Change listing data

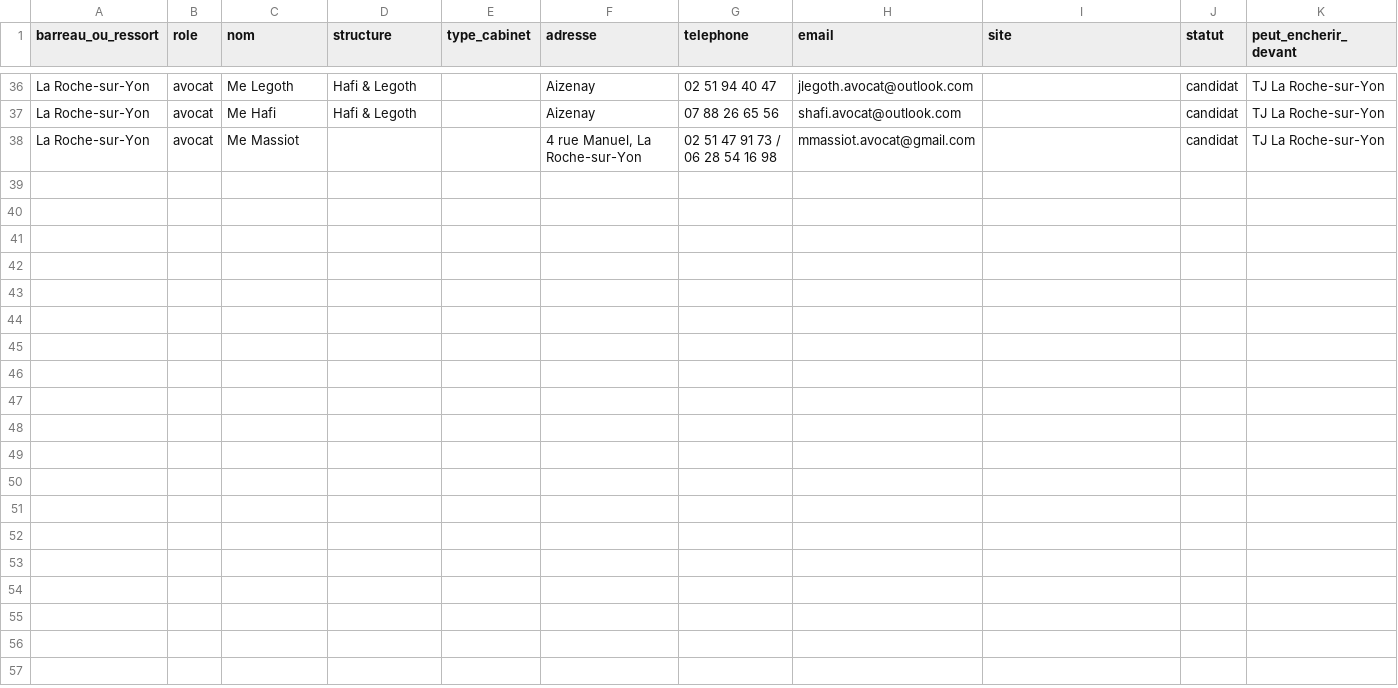
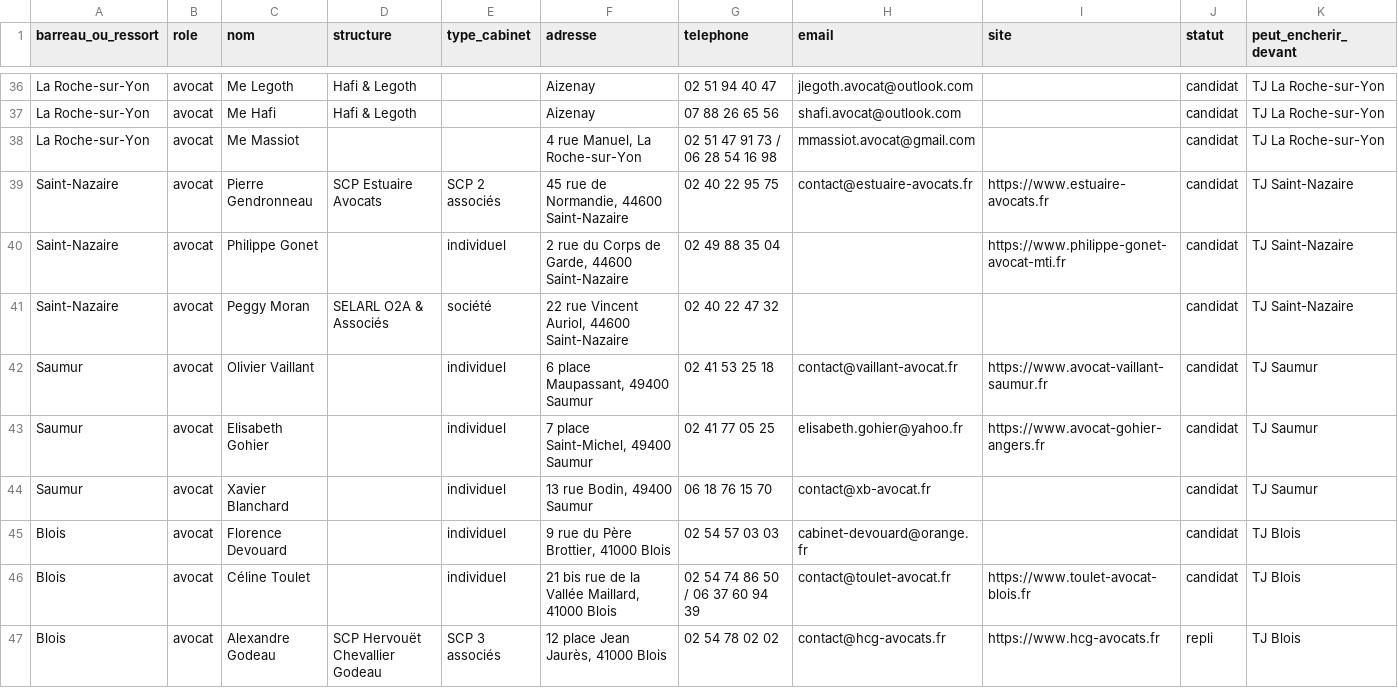
Before and after one commit to stack-florian-hub/Claude, a CSV file: reseau/contacts.csv, drawn as a sheet; only a part is shown, gaps mark what is left out; rows hold the shown columns only; the diff names each change by its address in the sheet, - before the commit and + after, or states it on an @@ line.

```diff
--- a/reseau/contacts.csv
+++ b/reseau/contacts.csv
+row 39: Saint-Nazaire | avocat | Pierre Gendronneau | SCP Estuaire Avocats | SCP 2 associés | 45 rue de Normandie, 44600 Saint-Nazaire | 02 40 22 95 75 | contact@estuaire-avocats.fr | https://www.estuaire-avocats.fr | candidat | TJ Saint-Nazaire
+row 40: Saint-Nazaire | avocat | Philippe Gonet |  | individuel | 2 rue du Corps de Garde, 44600 Saint-Nazaire | 02 49 88 35 04 |  | https://www.philippe-gonet-avocat-mti.fr | candidat | TJ Saint-Nazaire
+row 41: Saint-Nazaire | avocat | Peggy Moran | SELARL O2A & Associés | société | 22 rue Vincent Auriol, 44600 Saint-Nazaire | 02 40 22 47 32 |  |  | candidat | TJ Saint-Nazaire
+row 42: Saumur | avocat | Olivier Vaillant |  | individuel | 6 place Maupassant, 49400 Saumur | 02 41 53 25 18 | contact@vaillant-avocat.fr | https://www.avocat-vaillant-saumur.fr | candidat | TJ Saumur
+row 43: Saumur | avocat | Elisabeth Gohier |  | individuel | 7 place Saint-Michel, 49400 Saumur | 02 41 77 05 25 | elisabeth.gohier@yahoo.fr | https://www.avocat-gohier-angers.fr | candidat | TJ Saumur
+row 44: Saumur | avocat | Xavier Blanchard |  | individuel | 13 rue Bodin, 49400 Saumur | 06 18 76 15 70 | contact@xb-avocat.fr |  | candidat | TJ Saumur
+row 45: Blois | avocat | Florence Devouard |  | individuel | 9 rue du Père Brottier, 41000 Blois | 02 54 57 03 03 | cabinet-devouard@orange.fr |  | candidat | TJ Blois
+row 46: Blois | avocat | Céline Toulet |  | individuel | 21 bis rue de la Vallée Maillard, 41000 Blois | 02 54 74 86 50 / 06 37 60 94 39 | contact@toulet-avocat.fr | https://www.toulet-avocat-blois.fr | candidat | TJ Blois
+row 47: Blois | avocat | Alexandre Godeau | SCP Hervouët Chevallier Godeau | SCP 3 associés | 12 place Jean Jaurès, 41000 Blois | 02 54 78 02 02 | contact@hcg-avocats.fr | https://www.hcg-avocats.fr | repli | TJ Blois
```
Also changed, not shown: 2 other files.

Task
Word for word, please reproduce each entry above and leave out every picture.

Task answer
Before and after one commit to stack-florian-hub/Claude, a CSV file: reseau/contacts.csv, drawn as a sheet; only a part is shown, gaps mark what is left out; rows hold the shown columns only; the diff names each change by its address in the sheet, - before the commit and + after, or states it on an @@ line.

```diff
--- a/reseau/contacts.csv
+++ b/reseau/contacts.csv
+row 39: Saint-Nazaire | avocat | Pierre Gendronneau | SCP Estuaire Avocats | SCP 2 associés | 45 rue de Normandie, 44600 Saint-Nazaire | 02 40 22 95 75 | contact@estuaire-avocats.fr | https://www.estuaire-avocats.fr | candidat | TJ Saint-Nazaire
+row 40: Saint-Nazaire | avocat | Philippe Gonet |  | individuel | 2 rue du Corps de Garde, 44600 Saint-Nazaire | 02 49 88 35 04 |  | https://www.philippe-gonet-avocat-mti.fr | candidat | TJ Saint-Nazaire
+row 41: Saint-Nazaire | avocat | Peggy Moran | SELARL O2A & Associés | société | 22 rue Vincent Auriol, 44600 Saint-Nazaire | 02 40 22 47 32 |  |  | candidat | TJ Saint-Nazaire
+row 42: Saumur | avocat | Olivier Vaillant |  | individuel | 6 place Maupassant, 49400 Saumur | 02 41 53 25 18 | contact@vaillant-avocat.fr | https://www.avocat-vaillant-saumur.fr | candidat | TJ Saumur
+row 43: Saumur | avocat | Elisabeth Gohier |  | individuel | 7 place Saint-Michel, 49400 Saumur | 02 41 77 05 25 | elisabeth.gohier@yahoo.fr | https://www.avocat-gohier-angers.fr | candidat | TJ Saumur
+row 44: Saumur | avocat | Xavier Blanchard |  | individuel | 13 rue Bodin, 49400 Saumur | 06 18 76 15 70 | contact@xb-avocat.fr |  | candidat | TJ Saumur
+row 45: Blois | avocat | Florence Devouard |  | individuel | 9 rue du Père Brottier, 41000 Blois | 02 54 57 03 03 | cabinet-devouard@orange.fr |  | candidat | TJ Blois
+row 46: Blois | avocat | Céline Toulet |  | individuel | 21 bis rue de la Vallée Maillard, 41000 Blois | 02 54 74 86 50 / 06 37 60 94 39 | contact@toulet-avocat.fr | https://www.toulet-avocat-blois.fr | candidat | TJ Blois
+row 47: Blois | avocat | Alexandre Godeau | SCP Hervouët Chevallier Godeau | SCP 3 associés | 12 place Jean Jaurès, 41000 Blois | 02 54 78 02 02 | contact@hcg-avocats.fr | https://www.hcg-avocats.fr | repli | TJ Blois
```
Also changed, not shown: 2 other files.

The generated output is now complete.